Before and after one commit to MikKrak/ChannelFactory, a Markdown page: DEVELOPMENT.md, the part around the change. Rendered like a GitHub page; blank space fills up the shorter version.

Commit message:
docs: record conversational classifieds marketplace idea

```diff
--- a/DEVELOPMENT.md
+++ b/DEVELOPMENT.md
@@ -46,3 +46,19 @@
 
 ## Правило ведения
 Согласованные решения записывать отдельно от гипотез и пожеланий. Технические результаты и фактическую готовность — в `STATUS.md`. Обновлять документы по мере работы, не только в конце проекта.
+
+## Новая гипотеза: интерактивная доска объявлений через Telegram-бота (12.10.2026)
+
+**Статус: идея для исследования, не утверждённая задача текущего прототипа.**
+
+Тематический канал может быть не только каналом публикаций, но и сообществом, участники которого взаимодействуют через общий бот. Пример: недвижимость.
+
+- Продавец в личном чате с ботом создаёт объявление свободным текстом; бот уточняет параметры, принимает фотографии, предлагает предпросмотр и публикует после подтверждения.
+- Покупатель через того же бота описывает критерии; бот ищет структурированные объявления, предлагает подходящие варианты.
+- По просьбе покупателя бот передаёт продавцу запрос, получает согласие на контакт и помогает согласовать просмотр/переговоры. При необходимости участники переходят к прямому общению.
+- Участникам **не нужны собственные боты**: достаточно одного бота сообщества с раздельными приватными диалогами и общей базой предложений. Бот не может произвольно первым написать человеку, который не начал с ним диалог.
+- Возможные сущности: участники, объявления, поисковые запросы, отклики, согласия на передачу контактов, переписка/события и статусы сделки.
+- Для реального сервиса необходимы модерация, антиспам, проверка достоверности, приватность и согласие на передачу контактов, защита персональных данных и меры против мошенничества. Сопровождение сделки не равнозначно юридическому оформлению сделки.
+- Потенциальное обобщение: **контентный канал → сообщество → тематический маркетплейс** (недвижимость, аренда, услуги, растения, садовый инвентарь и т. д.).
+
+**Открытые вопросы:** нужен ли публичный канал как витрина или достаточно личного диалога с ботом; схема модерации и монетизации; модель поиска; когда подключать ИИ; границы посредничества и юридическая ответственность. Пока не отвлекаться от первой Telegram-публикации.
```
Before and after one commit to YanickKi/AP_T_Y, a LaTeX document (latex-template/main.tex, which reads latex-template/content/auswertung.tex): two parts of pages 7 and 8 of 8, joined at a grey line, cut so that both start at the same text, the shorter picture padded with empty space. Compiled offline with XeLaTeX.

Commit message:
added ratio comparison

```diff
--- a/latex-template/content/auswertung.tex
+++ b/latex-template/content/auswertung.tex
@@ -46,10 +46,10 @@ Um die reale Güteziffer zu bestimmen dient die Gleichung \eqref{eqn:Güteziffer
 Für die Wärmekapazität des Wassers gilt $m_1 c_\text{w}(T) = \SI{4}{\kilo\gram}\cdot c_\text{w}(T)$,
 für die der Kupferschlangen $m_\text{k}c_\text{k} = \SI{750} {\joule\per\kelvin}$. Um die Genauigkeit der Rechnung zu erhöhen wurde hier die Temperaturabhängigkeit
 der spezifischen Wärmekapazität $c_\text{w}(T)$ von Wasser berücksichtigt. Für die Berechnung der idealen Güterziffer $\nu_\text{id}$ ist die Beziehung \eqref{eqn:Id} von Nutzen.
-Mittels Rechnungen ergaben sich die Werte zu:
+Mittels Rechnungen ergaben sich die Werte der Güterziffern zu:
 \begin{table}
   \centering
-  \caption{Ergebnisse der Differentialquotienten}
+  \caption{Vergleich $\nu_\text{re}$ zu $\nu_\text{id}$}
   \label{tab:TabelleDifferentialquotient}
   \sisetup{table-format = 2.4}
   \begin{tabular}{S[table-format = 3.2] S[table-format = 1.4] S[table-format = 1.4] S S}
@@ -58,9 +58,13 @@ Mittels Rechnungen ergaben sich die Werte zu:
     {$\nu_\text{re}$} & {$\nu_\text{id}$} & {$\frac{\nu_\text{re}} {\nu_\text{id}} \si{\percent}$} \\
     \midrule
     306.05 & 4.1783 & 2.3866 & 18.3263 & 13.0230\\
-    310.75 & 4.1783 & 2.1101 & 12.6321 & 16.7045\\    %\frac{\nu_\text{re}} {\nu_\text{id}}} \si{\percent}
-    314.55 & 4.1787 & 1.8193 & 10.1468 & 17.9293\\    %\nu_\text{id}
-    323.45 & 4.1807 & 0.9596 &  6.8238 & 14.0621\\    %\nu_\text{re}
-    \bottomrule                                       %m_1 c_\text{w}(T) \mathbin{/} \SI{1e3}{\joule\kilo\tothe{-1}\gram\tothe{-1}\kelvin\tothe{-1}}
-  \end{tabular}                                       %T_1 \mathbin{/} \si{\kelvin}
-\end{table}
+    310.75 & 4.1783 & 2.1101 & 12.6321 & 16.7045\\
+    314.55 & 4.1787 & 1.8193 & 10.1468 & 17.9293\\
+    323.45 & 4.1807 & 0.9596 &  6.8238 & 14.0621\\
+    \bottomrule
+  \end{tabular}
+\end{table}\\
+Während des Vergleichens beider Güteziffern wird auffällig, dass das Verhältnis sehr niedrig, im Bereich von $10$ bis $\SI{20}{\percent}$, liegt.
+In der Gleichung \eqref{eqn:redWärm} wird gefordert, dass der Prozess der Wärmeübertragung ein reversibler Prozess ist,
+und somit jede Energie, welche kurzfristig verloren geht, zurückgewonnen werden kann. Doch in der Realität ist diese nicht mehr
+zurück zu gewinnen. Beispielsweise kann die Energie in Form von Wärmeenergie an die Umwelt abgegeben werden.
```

# # # #

● Exercise instructions
Count how many lines in the listing contain the string "table". Only that number should be given.

● Solution
5